Data records Start Marker

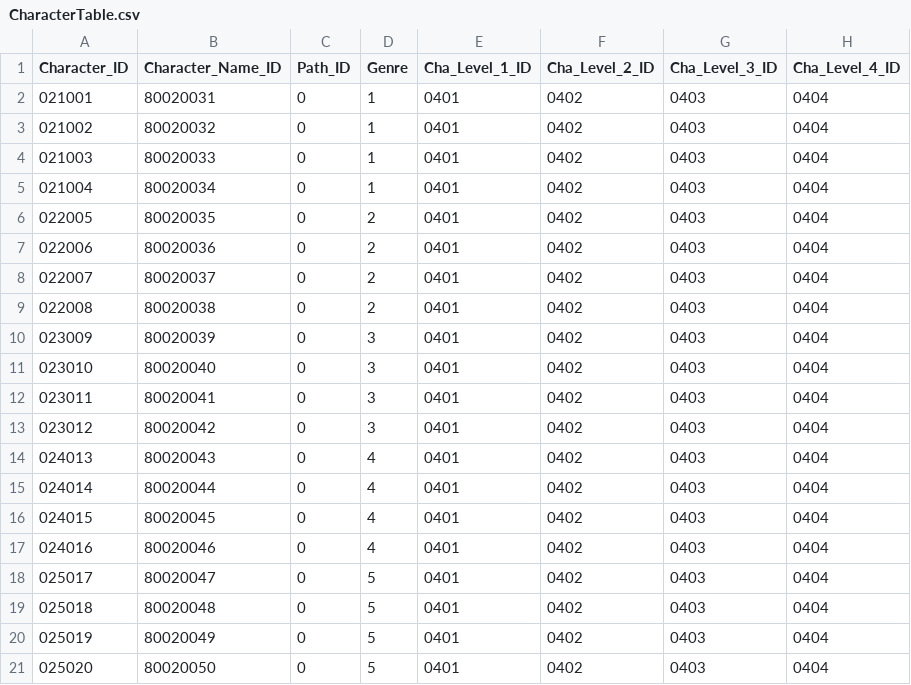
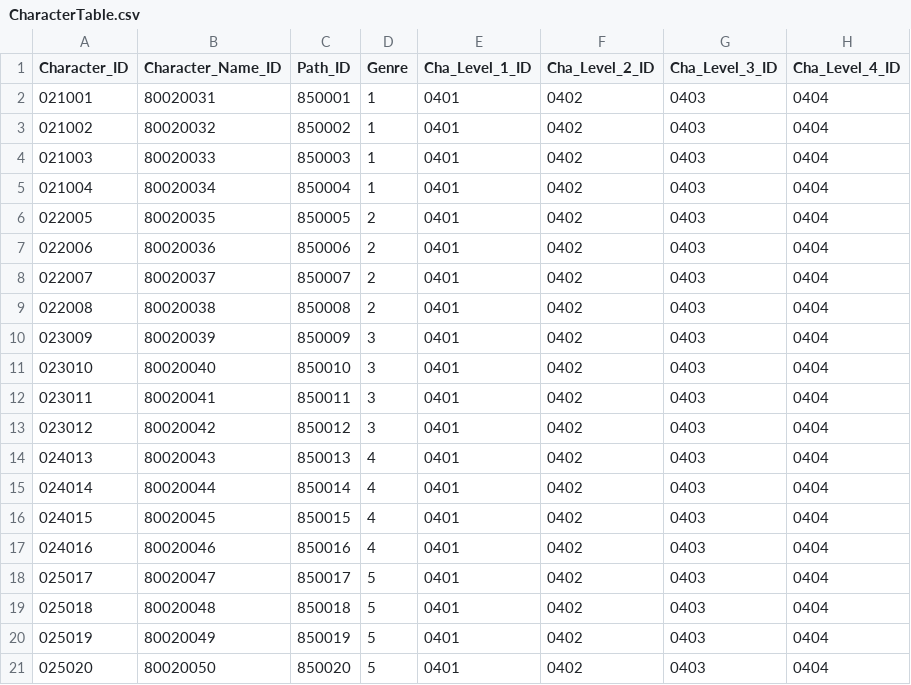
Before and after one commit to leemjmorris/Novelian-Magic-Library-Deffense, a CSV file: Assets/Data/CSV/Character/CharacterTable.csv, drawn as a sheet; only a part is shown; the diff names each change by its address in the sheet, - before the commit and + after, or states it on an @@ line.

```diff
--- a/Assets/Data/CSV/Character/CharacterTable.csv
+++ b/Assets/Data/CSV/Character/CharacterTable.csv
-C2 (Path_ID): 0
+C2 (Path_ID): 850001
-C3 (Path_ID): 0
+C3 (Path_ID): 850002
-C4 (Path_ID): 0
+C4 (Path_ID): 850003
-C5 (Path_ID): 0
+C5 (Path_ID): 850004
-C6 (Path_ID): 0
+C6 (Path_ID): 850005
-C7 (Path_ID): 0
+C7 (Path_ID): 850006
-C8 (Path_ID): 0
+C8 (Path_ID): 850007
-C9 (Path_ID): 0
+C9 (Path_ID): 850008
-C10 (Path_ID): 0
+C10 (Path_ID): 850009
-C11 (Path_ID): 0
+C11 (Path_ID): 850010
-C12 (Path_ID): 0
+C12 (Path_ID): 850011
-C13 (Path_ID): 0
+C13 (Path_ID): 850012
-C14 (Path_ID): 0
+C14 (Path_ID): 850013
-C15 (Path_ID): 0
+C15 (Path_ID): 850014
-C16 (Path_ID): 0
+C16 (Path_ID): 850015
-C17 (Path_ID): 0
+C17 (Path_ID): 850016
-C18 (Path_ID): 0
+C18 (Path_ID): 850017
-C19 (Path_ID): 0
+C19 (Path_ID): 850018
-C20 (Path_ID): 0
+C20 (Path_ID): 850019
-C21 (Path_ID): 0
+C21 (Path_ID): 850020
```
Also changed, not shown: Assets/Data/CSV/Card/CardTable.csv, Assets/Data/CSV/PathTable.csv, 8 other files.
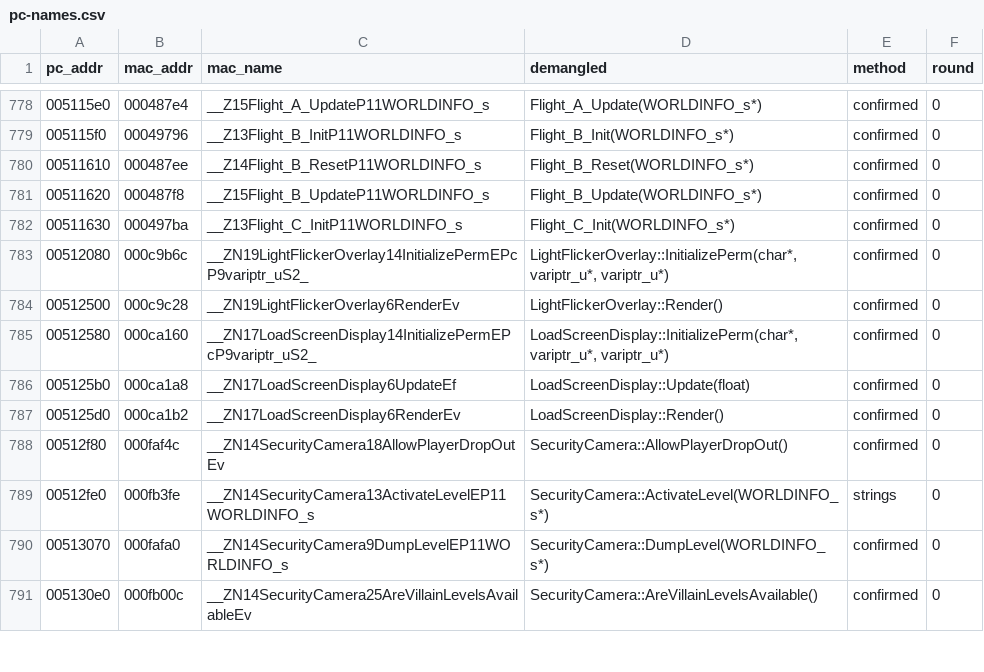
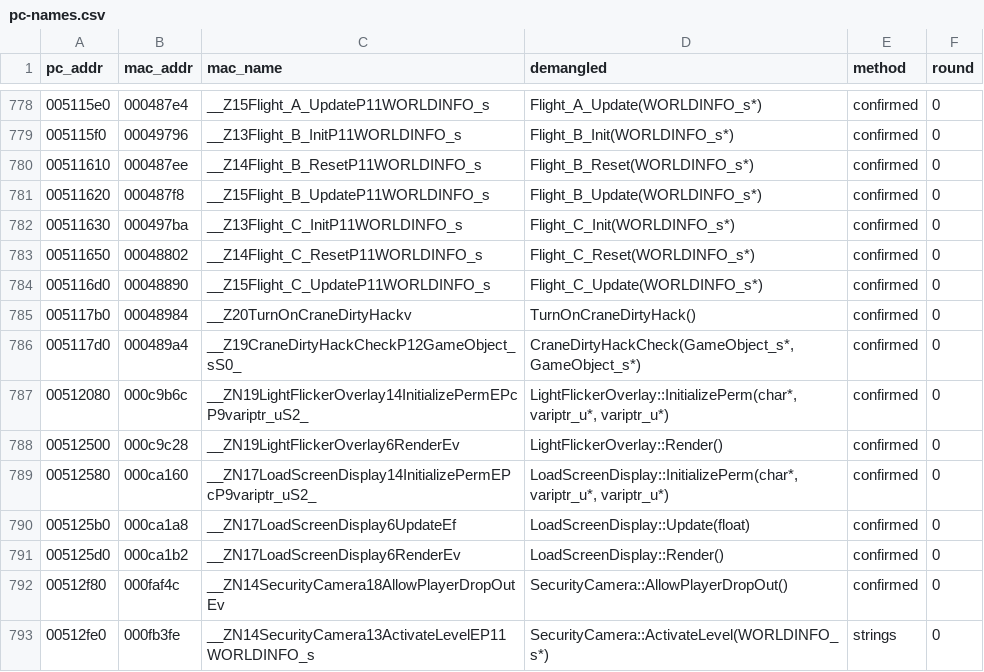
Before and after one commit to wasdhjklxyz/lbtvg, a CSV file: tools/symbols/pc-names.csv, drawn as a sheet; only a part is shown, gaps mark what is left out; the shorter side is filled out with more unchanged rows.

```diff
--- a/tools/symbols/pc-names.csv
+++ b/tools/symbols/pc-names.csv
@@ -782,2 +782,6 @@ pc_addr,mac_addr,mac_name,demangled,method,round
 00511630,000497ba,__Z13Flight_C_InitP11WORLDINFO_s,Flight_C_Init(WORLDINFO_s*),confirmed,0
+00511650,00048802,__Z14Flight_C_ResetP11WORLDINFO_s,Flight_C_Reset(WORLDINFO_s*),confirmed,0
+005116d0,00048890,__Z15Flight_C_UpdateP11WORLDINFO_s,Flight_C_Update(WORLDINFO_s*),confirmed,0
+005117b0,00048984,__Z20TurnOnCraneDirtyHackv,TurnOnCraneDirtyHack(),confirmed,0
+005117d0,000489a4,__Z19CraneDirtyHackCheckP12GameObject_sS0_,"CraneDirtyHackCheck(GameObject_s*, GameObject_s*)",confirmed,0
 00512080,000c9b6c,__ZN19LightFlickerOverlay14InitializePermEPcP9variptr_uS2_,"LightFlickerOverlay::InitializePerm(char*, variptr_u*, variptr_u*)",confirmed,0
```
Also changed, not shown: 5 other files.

Data records End Marker
Data records Start Marker

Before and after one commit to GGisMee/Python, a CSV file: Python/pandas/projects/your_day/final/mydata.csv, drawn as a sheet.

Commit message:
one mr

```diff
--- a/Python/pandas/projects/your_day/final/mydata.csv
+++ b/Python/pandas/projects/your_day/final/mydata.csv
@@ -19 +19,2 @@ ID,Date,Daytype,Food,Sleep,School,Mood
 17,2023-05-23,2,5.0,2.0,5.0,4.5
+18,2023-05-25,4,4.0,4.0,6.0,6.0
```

Data records End Marker

_Exercise goal:_
Above are records; repeat only the lines starting at the line with "Before and after one commit to wasdhjklxyz/lbtvg, a" and ending at the line with "Also changed, not shown: 5 other files.", exactly as they appear, both included.

_Response below:_
Before and after one commit to wasdhjklxyz/lbtvg, a CSV file: tools/symbols/pc-names.csv, drawn as a sheet; only a part is shown, gaps mark what is left out; the shorter side is filled out with more unchanged rows.

```diff
--- a/tools/symbols/pc-names.csv
+++ b/tools/symbols/pc-names.csv
@@ -782,2 +782,6 @@ pc_addr,mac_addr,mac_name,demangled,method,round
 00511630,000497ba,__Z13Flight_C_InitP11WORLDINFO_s,Flight_C_Init(WORLDINFO_s*),confirmed,0
+00511650,00048802,__Z14Flight_C_ResetP11WORLDINFO_s,Flight_C_Reset(WORLDINFO_s*),confirmed,0
+005116d0,00048890,__Z15Flight_C_UpdateP11WORLDINFO_s,Flight_C_Update(WORLDINFO_s*),confirmed,0
+005117b0,00048984,__Z20TurnOnCraneDirtyHackv,TurnOnCraneDirtyHack(),confirmed,0
+005117d0,000489a4,__Z19CraneDirtyHackCheckP12GameObject_sS0_,"CraneDirtyHackCheck(GameObject_s*, GameObject_s*)",confirmed,0
 00512080,000c9b6c,__ZN19LightFlickerOverlay14InitializePermEPcP9variptr_uS2_,"LightFlickerOverlay::InitializePerm(char*, variptr_u*, variptr_u*)",confirmed,0
```
Also changed, not shown: 5 other files.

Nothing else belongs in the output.